- **Exercise**
Among the records, which lines include "only"? List them.

Version difference data:
Segment Open

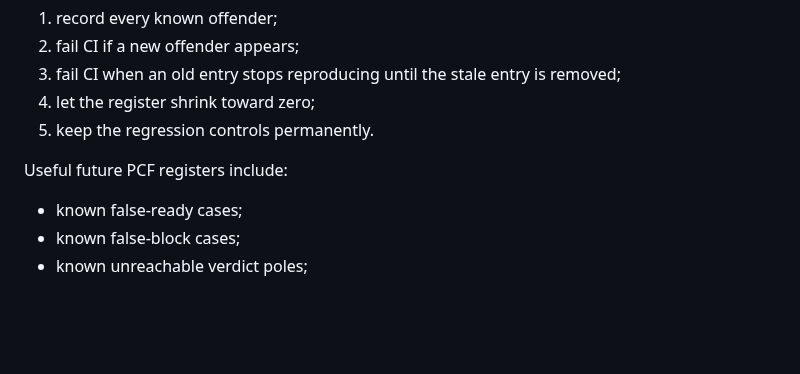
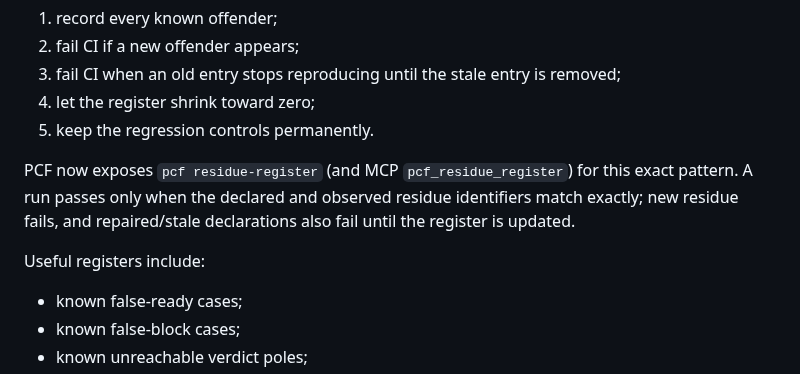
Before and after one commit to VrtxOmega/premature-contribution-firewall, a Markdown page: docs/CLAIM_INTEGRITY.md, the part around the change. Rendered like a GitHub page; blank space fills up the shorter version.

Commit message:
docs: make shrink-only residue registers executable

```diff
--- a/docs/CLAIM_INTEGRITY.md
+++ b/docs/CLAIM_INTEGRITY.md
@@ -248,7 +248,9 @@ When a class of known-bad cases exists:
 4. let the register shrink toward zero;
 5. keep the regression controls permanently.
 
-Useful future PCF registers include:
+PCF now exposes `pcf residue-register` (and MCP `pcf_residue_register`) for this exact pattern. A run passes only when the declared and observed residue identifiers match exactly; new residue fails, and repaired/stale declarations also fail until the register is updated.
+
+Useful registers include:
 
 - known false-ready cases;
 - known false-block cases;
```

Segment Closed

- **Result for this task**
docs: make shrink-only residue registers executable
+PCF now exposes `pcf residue-register` (and MCP `pcf_residue_register`) for this exact pattern. A run passes only when the declared and observed residue identifiers match exactly; new residue fails, and repaired/stale declarations also fail until the register is updated.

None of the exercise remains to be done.